WHAT YOU WILL DO
Select every line below containing the word "nunique".

(DATASET RECORDS begins)

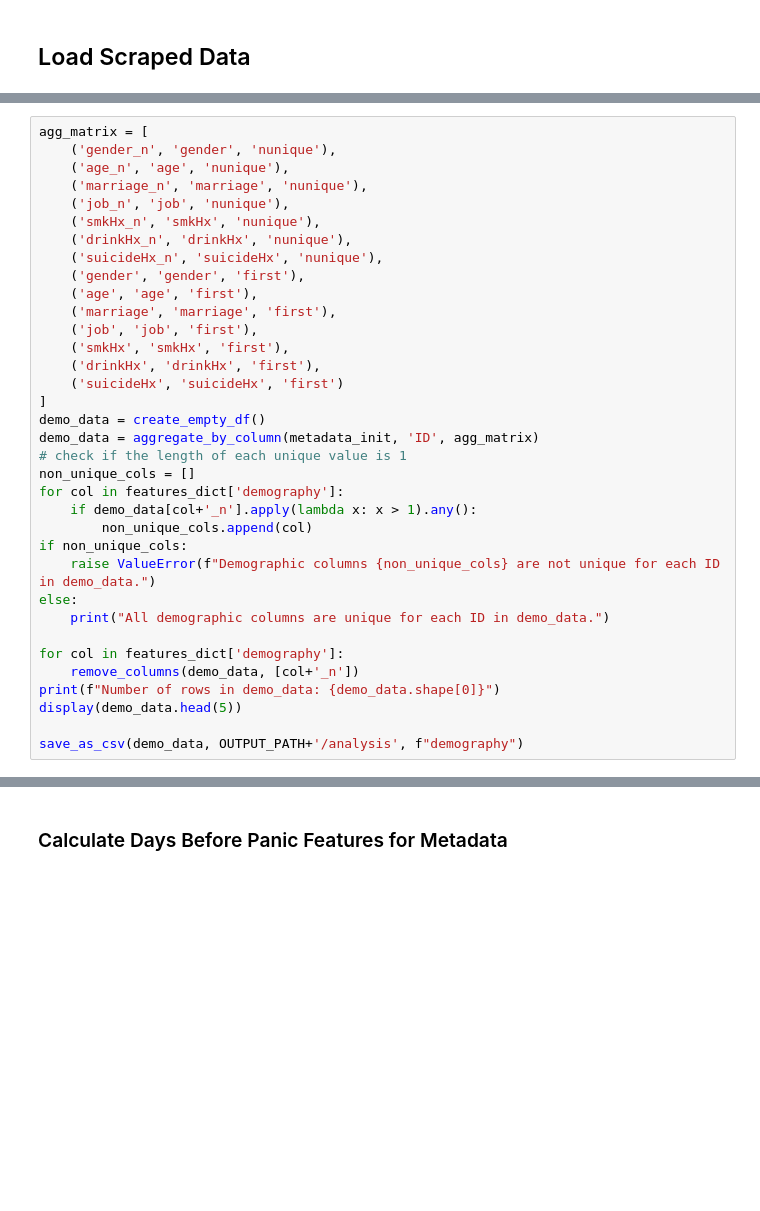
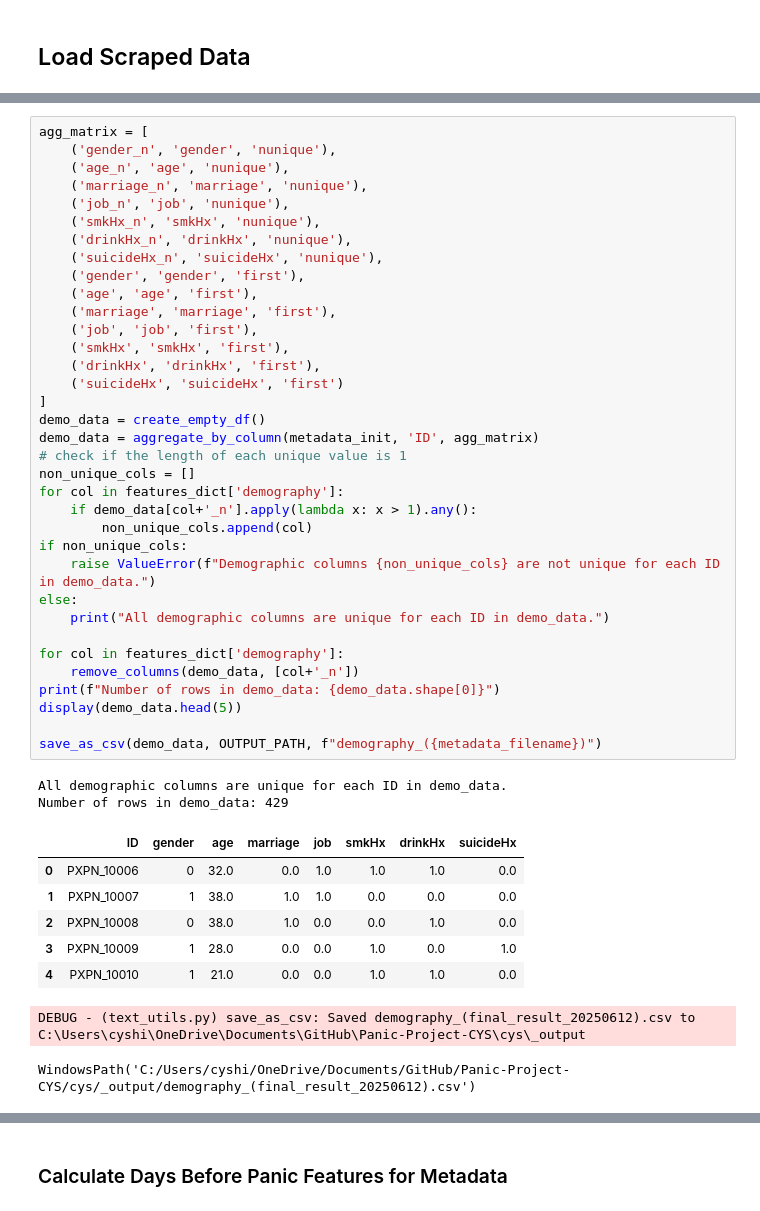
Before and after one commit to cyshin971/Panic-Project-DHLAB, a Jupyter notebook: cys/data_analysis.ipynb, the cells around one changed output, grey strips where cells are left out. Saved outputs shown, nothing was run; the diff lists cells and outputs as text; blank space fills up the shorter version.

```diff
--- a/cys/data_analysis.ipynb
+++ b/cys/data_analysis.ipynb
@@ -204,33 +296,44 @@ agg_matrix = [
 	('marriage_n', 'marriage', 'nunique'),
 	('job_n', 'job', 'nunique'),
 	('smkHx_n', 'smkHx', 'nunique'),
 	('drinkHx_n', 'drinkHx', 'nunique'),
 	('suicideHx_n', 'suicideHx', 'nunique'),
     ('gender', 'gender', 'first'),
 	('age', 'age', 'first'),
 	('marriage', 'marriage', 'first'),
 	('job', 'job', 'first'),
 	('smkHx', 'smkHx', 'first'),
 	('drinkHx', 'drinkHx', 'first'),
 	('suicideHx', 'suicideHx', 'first')
 ]
 demo_data = create_empty_df()
 demo_data = aggregate_by_column(metadata_init, 'ID', agg_matrix)
 # check if the length of each unique value is 1
 non_unique_cols = []
 for col in features_dict['demography']:
 	if demo_data[col+'_n'].apply(lambda x: x > 1).any():
 		non_unique_cols.append(col)
 if non_unique_cols:
 	raise ValueError(f"Demographic columns {non_unique_cols} are not unique for each ID in demo_data.")
 else:
 	print("All demographic columns are unique for each ID in demo_data.")
 
 for col in features_dict['demography']:
 	remove_columns(demo_data, [col+'_n'])
 print(f"Number of rows in demo_data: {demo_data.shape[0]}")
 display(demo_data.head(5))
 
-save_as_csv(demo_data, OUTPUT_PATH+'/analysis', f"demography")
+save_as_csv(demo_data, OUTPUT_PATH, f"demography_({metadata_filename})")
+# %% [output]
+All demographic columns are unique for each ID in demo_data.
+Number of rows in demo_data: 429
+|  | ID | gender | age | marriage | job | smkHx | drinkHx | suicideHx |
+| 0 | PXPN_10006 | 0 | 32.0 | 0.0 | 1.0 | 1.0 | 1.0 | 0.0 |
+| 1 | PXPN_10007 | 1 | 38.0 | 1.0 | 1.0 | 0.0 | 0.0 | 0.0 |
+| 2 | PXPN_10008 | 0 | 38.0 | 1.0 | 0.0 | 0.0 | 1.0 | 0.0 |
+| 3 | PXPN_10009 | 1 | 28.0 | 0.0 | 0.0 | 1.0 | 0.0 | 1.0 |
+| 4 | PXPN_10010 | 1 | 21.0 | 0.0 | 0.0 | 1.0 | 1.0 | 0.0 |
+DEBUG - (text_utils.py) save_as_csv: Saved demography_(final_result_20250612).csv to C:\Users\cyshi\OneDrive\Documents\GitHub\Panic-Project-CYS\cys\_output
+WindowsPath('C:/Users/cyshi/OneDrive/Documents/GitHub/Panic-Project-CYS/cys/_output/demography_(final_result_20250612).csv')
 # %% [markdown]
 ## Construct Intermediate Metadata
```
Also changed, not shown: parts of 25 cells of this notebook, 1 other file.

(DATASET RECORDS ends)

SOLUTION FOR THIS EXERCISE
 	('marriage_n', 'marriage', 'nunique'),
 	('job_n', 'job', 'nunique'),
 	('smkHx_n', 'smkHx', 'nunique'),
 	('drinkHx_n', 'drinkHx', 'nunique'),
 	('suicideHx_n', 'suicideHx', 'nunique'),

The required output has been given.